5. The Phantom Circuit
Brixton had evidently been waiting impatiently for our arrival. "Mr. Kennedy?" he
inquired, adding quickly without waiting for an answer: "I am glad to see you. I suppose
you have noticed the precautions we are taking against intruders? Yet it seems to be all of
no avail. I can not be alone even here. If a telephone message comes to me over my
private wire, if I talk with my own office in the city, it seems that it is known. I don't
know what to make of it. It is terrible. I don't know what to expect next."
Brixton had been standing beside a huge mahogany desk as we entered. I had seen him
before at a distance as a somewhat pompous speaker at banquets and the cynosure of the
financial district. But there was something different about his looks now. He seemed to
have aged, to have grown yellower. Even the whites of his eyes were yellow.
I thought at first that perhaps it might be the effect of the light in the centre of the room, a
huge affair set in the ceiling in a sort of inverted hemisphere of glass, concealing and
softening the rays of a powerful incandescent bulb which it enclosed. It was not the light
that gave him the altered appearance, as I concluded from catching a casual confirmatory

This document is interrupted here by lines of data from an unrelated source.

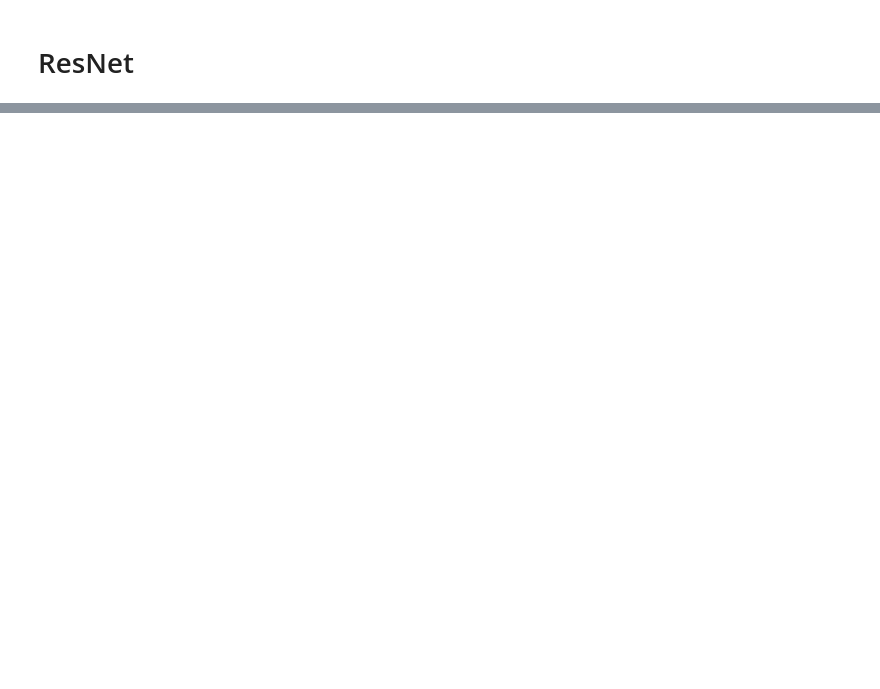
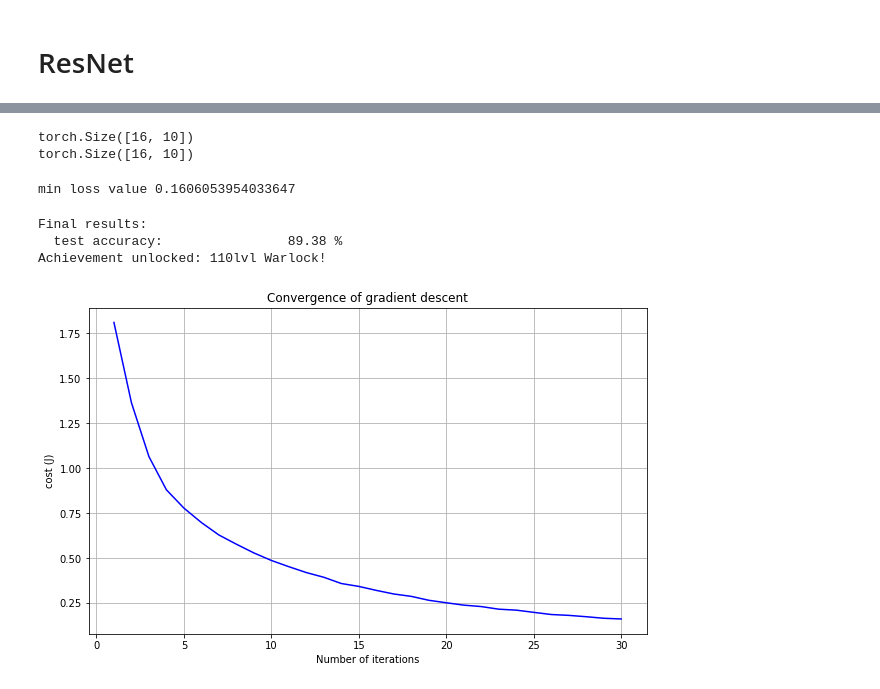
Before and after one commit to camaro1200/ImageClassificationModels, a Jupyter notebook: seminar_pytorch.ipynb, the cells around one changed output, grey strips where cells are left out. Cells and saved outputs as stored; diff of their text form; code cells hidden in the pictures; blank space fills up the shorter version.

```diff
--- a/seminar_pytorch.ipynb
+++ b/seminar_pytorch.ipynb
@@ -1032,0 +1086,23 @@ pwd
+# %%
+class IdentityBlock(nn.Module):
+    def __init__(self, in_channels, out_channels):
+        super(IdentityBlock, self).__init__()
+        self.block = nn.Sequential(
+            nn.Conv2d(in_channels, out_channels, kernel_size=3, stride=1, padding=1, bias=False),
+            nn.BatchNorm2d(out_channels),
+            nn.ReLU(),
+            nn.Conv2d(out_channels, out_channels, kernel_size=3, stride=1, padding=1, bias=False),
+            nn.BatchNorm2d(out_channels),
+        )
+        self.relu = nn.ReLU()
+
+
+    def forward(self, X):
+        identity = X.clone()
+
+        X = self.block(X)
+
+        X += identity
+        X = self.relu(X)
+
+        return X
@@ -1032,0 +1189,30 @@ pwd
+# %%
+training_set = Dataset(X_train, y_train, transform=resnet_train_transform)
+testing_set = Dataset(X_test, y_test, transform=resnet_test_transform)
+
+trainloader, testloader = get_loaders(training_set, testing_set, batch_size=16)
+
+res_net = ResNet18(num_classes=10)
+
+# check forward pass
+check_forward_pass(res_net, trainloader)
+
+# check forward pass
+check_forward_pass_cuda(res_net, trainloader)
+
+# train model
+loss_vals = train_model(res_net, trainloader)
+
+# get convergence graph
+convergence_graph(loss_vals)
+
+# eval model
+eval_model(res_net, testloader)
+# %% [output]
+torch.Size([16, 10])
+torch.Size([16, 10])
+min loss value 0.1606053954033647
+Final results:
+  test accuracy:                89.38 %
+Achievement unlocked: 110lvl Warlock!
+[figure, added]
```
Also changed, not shown: parts of 17 cells of this notebook.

glance of perplexity from Kennedy himself.
"My personal physician says I am suffering from jaundice," explained Brixton. Rather
than seeming to be offended at our notice of his condition he seemed to take it as a good
evidence of Kennedy's keenness that he had at once hit on one of the things that were
weighing on Brixton's own mind. "I feel pretty badly, too. Curse it," he added bitterly,
"coming at a time when it is absolutely necessary that I should have all my strength to
carry through a negotiation that is only a beginning, important not so much for myself as
for the whole world. It is one of the first times New York bankers have had a chance to
engage in big dealings in that part of the world. I suppose Yvonne has shown you one of
the letters I am receiving?"
He rustled a sheaf of them which he drew from a drawer of his desk, and continued, not
waiting for Kennedy even to nod:
"Here are a dozen or more of them. I get one or two every day, either here or at my town
house or at the office."
Kennedy had moved forward to see them.
"One moment more," Brixton interrupted, still holding them. "I shall come back to the
letters. That is not the worst. I've had threatening letters before. Have you noticed this
We had both seen and been impressed by it.